Philip V’kovski*, Mitra Gultom*, Jenna Kelly*, Silvio Steiner*, Julie Russeil, Bastien Mangeat, Elisa Cora, Joern Pezoldt, Melle Holwerda, Annika Kratzel, Laura Laloli, Manon Wider, Jasmine Portmann, Thao Tran, Nadine Ebert, Hanspeter Stalder, Rune Hartmann, Vincent Gardeux, Daniel Alpern, Bart Deplancke, Volker Thiel, Ronald Dijkman.  * These authors contributed equally to this work

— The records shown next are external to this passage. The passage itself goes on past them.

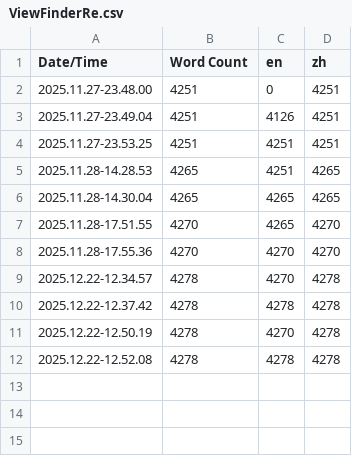
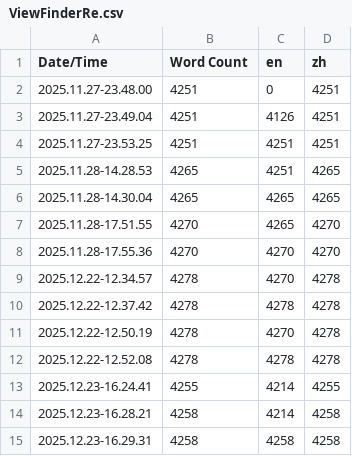
Before and after one commit to StrangeDS/ViewFinderRe, a CSV file: Plugins/ViewFinderRe/Content/Localization/ViewFinderRe/ViewFinderRe.csv, drawn as a sheet.

```diff
--- a/Plugins/ViewFinderRe/Content/Localization/ViewFinderRe/ViewFinderRe.csv
+++ b/Plugins/ViewFinderRe/Content/Localization/ViewFinderRe/ViewFinderRe.csv
@@ -12 +12,4 @@ Date/Time,Word Count,en,zh
 2025.12.22-12.52.08,4278,4278,4278
+2025.12.23-16.24.41,4255,4214,4255
+2025.12.23-16.28.21,4258,4214,4258
+2025.12.23-16.29.31,4258,4258,4258
```
Also changed, not shown: 7 other files.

Despite its close phylogenetic relationship to SARS-CoV, SARS-CoV-2 exhibits increased human-to-human transmission dynamics, likely due to efficient early replication in the upper respiratory epithelium of infected individuals. We investigated the impact of temperatures during SARS-CoV-2 and SARS-CoV infection in the human airway epithelial cell culture model. This was undertaken since the lower temperature in the upper respiratory tract can affect the replication kinetics of viruses. In contrast to SARS-CoV, SARS-CoV-2 replicated more efficiently at 33°C, the temperature a virus may experience in the nose, throat and/or mouth. Secondly, the virus displayed a higher sensitivity to type I and type III IFNs. Time-resolved transcriptome analysis highlighted a temperature-dependent - and virus-specific - induction of the IFN-mediated antiviral response.

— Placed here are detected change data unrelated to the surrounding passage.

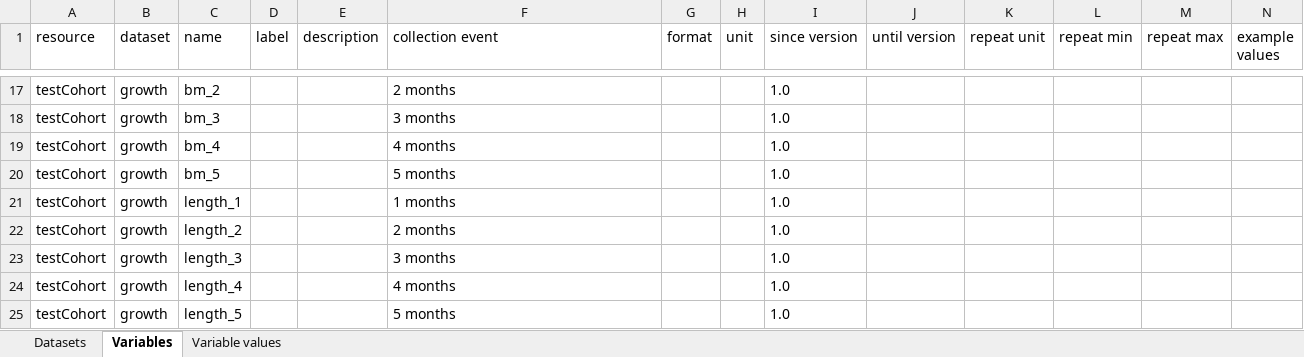
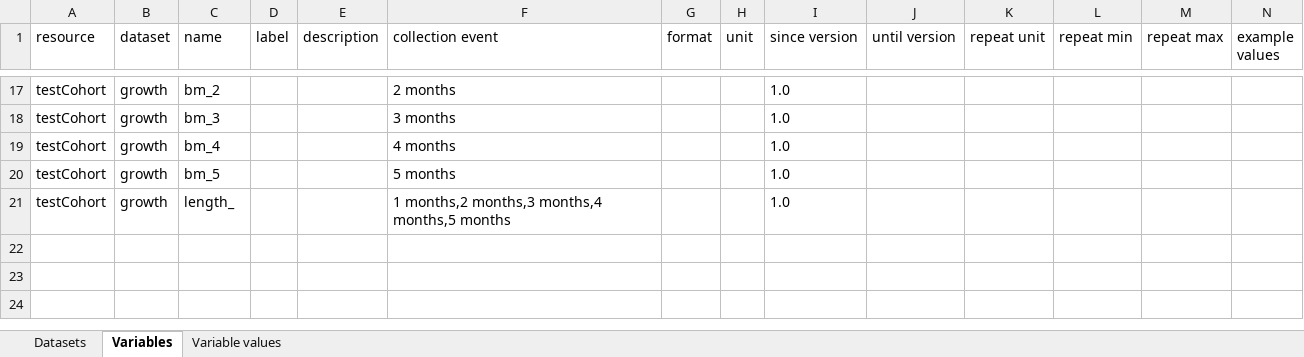
Before and after one commit to molgenis/molgenis-emx2, an Excel workbook: docs/resources/SourceDictionary_testCohort.xlsx, sheet Variables, drawn as a sheet; only a part is shown, gaps mark what is left out; values as stored, in another font and other column widths than the file's, no borders; rows hold the shown columns only; the diff names each change by its address in the sheet, - before the commit and + after, or states it on an @@ line.

```diff
--- a/docs/resources/SourceDictionary_testCohort.xlsx (sheet Variables)
+++ b/docs/resources/SourceDictionary_testCohort.xlsx (sheet Variables)
-C21 (name): length_1
+C21 (name): length_
-F21 (collection event): 1 months
+F21 (collection event): 1 months,2 months,3 months,4 months,5 months
-row 22: testCohort | growth | length_2 |  |  | 2 months |  |  | 1.0
-row 23: testCohort | growth | length_3 |  |  | 3 months |  |  | 1.0
-row 24: testCohort | growth | length_4 |  |  | 4 months |  |  | 1.0
-row 25: testCohort | growth | length_5 |  |  | 5 months |  |  | 1.0
```
Also changed, not shown: sheet Variable values, docs/resources/Mappings_testCohort.xlsx, docs/resources/SourceDictionary.xlsx, 2 other files.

Published March 2021 in PLOS BIOLOGY

       Mitra PLOSP


Host switching pathogens, infectious outbreaks and zoonosis; a Marie Sklodowska-Curie Innovative Training Network.

This project has received funding from the European Union's Horizon 2020 research and innovation programme under grant agreement No 721367.